2. Denise Therese - March 27, 2010

I’m almost crying just reading this. God is certainly blessing your little boy.

He is on the SCD, right? How does he deal with that at school? I am on the SCD, but I attend college online. I don’t have to pack lunches for myself every day, only on special occasions.

hopeauthority - May 3, 2010

Sorry I didn’t reply sooner. Yes, he’s on the SCD for 5 years. It is so hard at school with al lthe other kids eating candy and cookies and, well, everything he can’t eat…right in front of him. I’m actually having some behavior problems with him lately and he’s trying to steal other kids’ food and treats, or grab food from the floor. It’s so sad.
But, I am going to try a new therapy called NAET in an effort to eliminate or desensitize him to some of these foods he’s allergic to. So, I’ll be chronicling that journey in the weeks to come.
I’m glad to hear of an adult who is living on scd. sometimes, I feel like the only one who has heard of this diet!

Denise Therese - May 3, 2010

It certainly not very common to hear of others on the SCD. But a strict diet is so much more preferrable than constant intestinal issues.

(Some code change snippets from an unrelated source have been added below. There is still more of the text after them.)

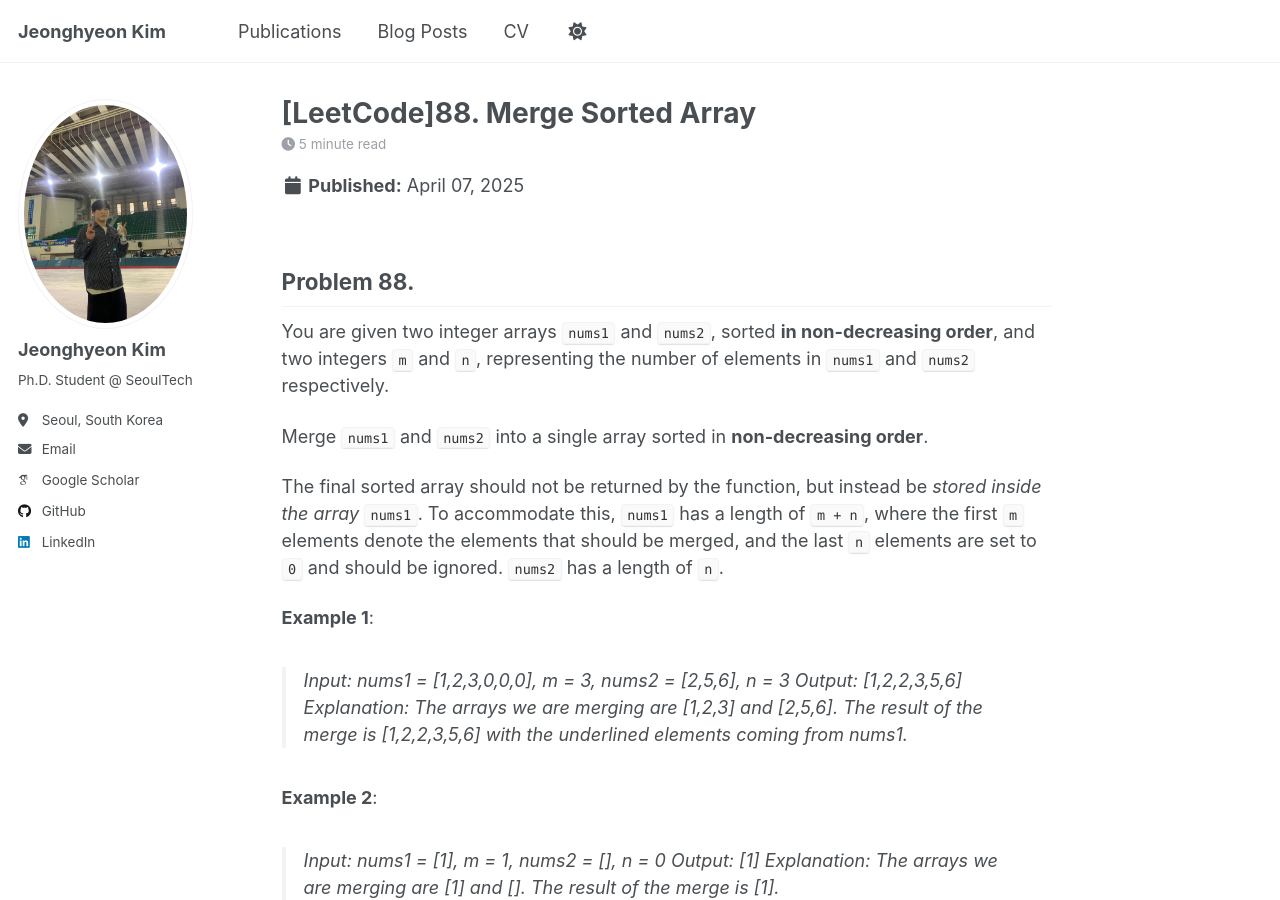
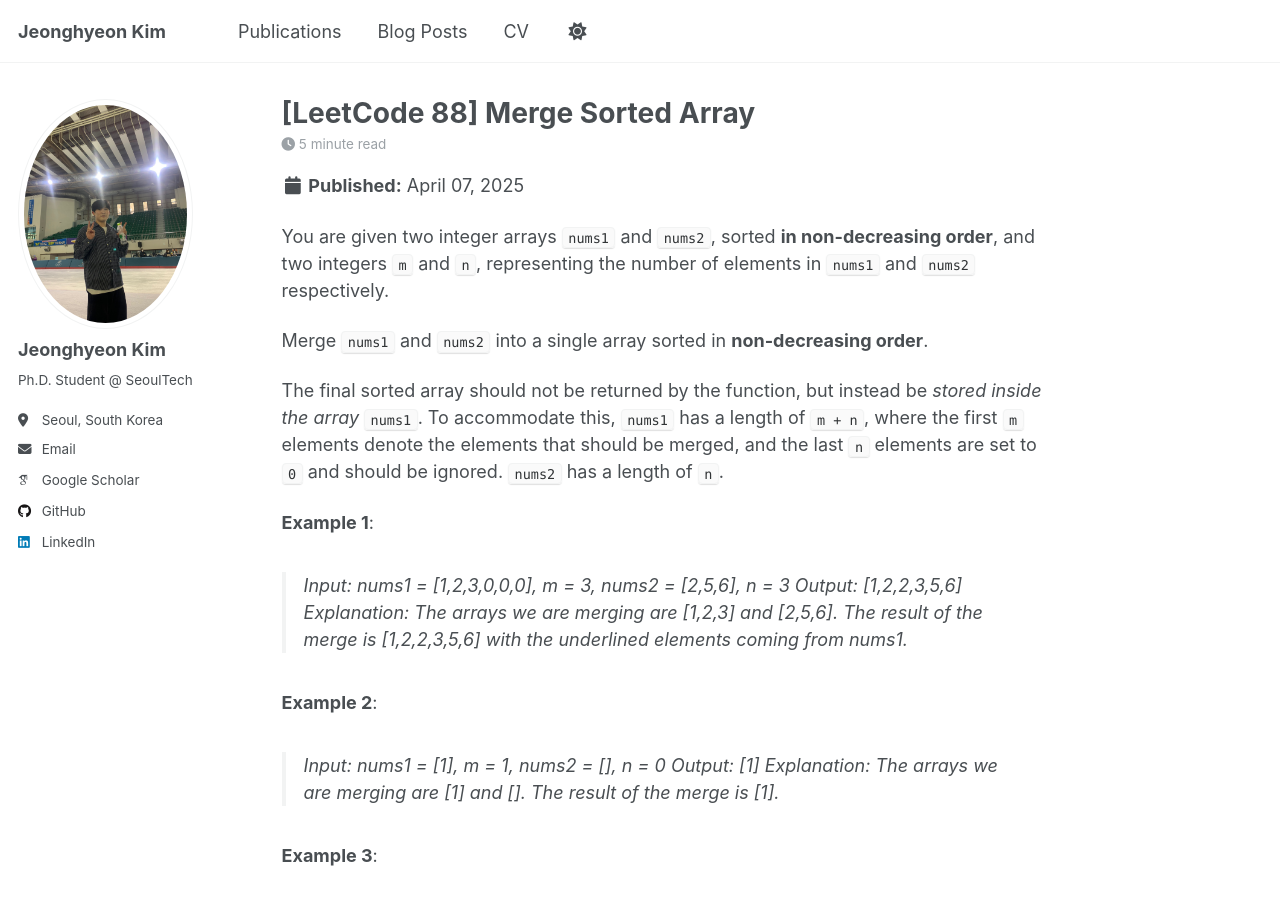
Before and after one commit to ma-kjh/ma-kjh.github.io, a Jekyll site: the page built from _posts/2025-04-07-Day-1.md, in a window 1280 px wide and 900 px high. Built offline with Jekyll 4.4.1, drawn with Linux system fonts in a browser that asks for light colours; some web fonts are replaced.

Commit message:
Update 2025-04-07-Day-1.md

```diff
--- a/_posts/2025-04-07-Day-1.md
+++ b/_posts/2025-04-07-Day-1.md
@@ -1,5 +1,5 @@
 ---
-title: '[LeetCode]88. Merge Sorted Array'
+title: '[LeetCode 88] Merge Sorted Array'
 date: 2025-04-07
 permalink: /posts/2025/04/Day-1/
 tags:
@@ -8,8 +8,6 @@ tags:
   - Two Pointers
   - Sorting
 ---
-
-## Problem 88.
 
 You are given two integer arrays `nums1` and `nums2`, sorted **in non-decreasing order**, and two integers `m` and `n`, representing the number of elements in `nums1` and `nums2` respectively.
 
```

Have you tried making your son special treats to take to school with him? Lucy’s Kitchen Shop (www.lucyskitchenshop.com) has a cookbook. There’s all sorts of desserts in that. I particularly like the recipe for cinnamon cookies. Does he like vanilla wafers? If so, you could substitute the cinnamon for vanilla extract. The cookies come out much like vanilla wafers that way.

God bless!

3. hopeauthority - May 9, 2010

You’d be amazed at the lengths I go to to make him special treats for school and home. I have Lucy’s cookbook (and actually spoke to her at length on the phone about 4 yrs ago) and have made those cookies. But I have to recommend a 2 book series of SCD cookbooks put out by Jodi Bager and Jenny Lass, called Grain Free Gourmet, and Everyday Grain Free Gourmet. Both are fabulous and way better than anything else out there…and I own them all. The non-dairy double vanilla ice cream and the apple galette (pie) in the first one saved my life! The glazed pound cake and cashew butter cookies in the second one are also well worth the cost of the book. Trust me. Buy them. (I have nothing to gain if you do other than the satisfaction that I have made your life better.) Some day, I will publish my own.

Denise Therese - May 9, 2010

Thanks for the tips! I’m always on the lookout for new recipes. I’m presently compiling an SCD cookbook of my own–it’s a lot of work, but I’m thoroughly enjoying it. 😀 God bless!

Leave a Reply

Fill in your details below or click an icon to log in:

WordPress.com Logo

You are commenting using your WordPress.com account. Log Out /  Change )

Google+ photo

You are commenting using your Google+ account. Log Out /  Change )

Twitter picture

You are commenting using your Twitter account. Log Out /  Change )

Facebook photo

You are commenting using your Facebook account. Log Out /  Change )


Connecting to %s

%d bloggers like this: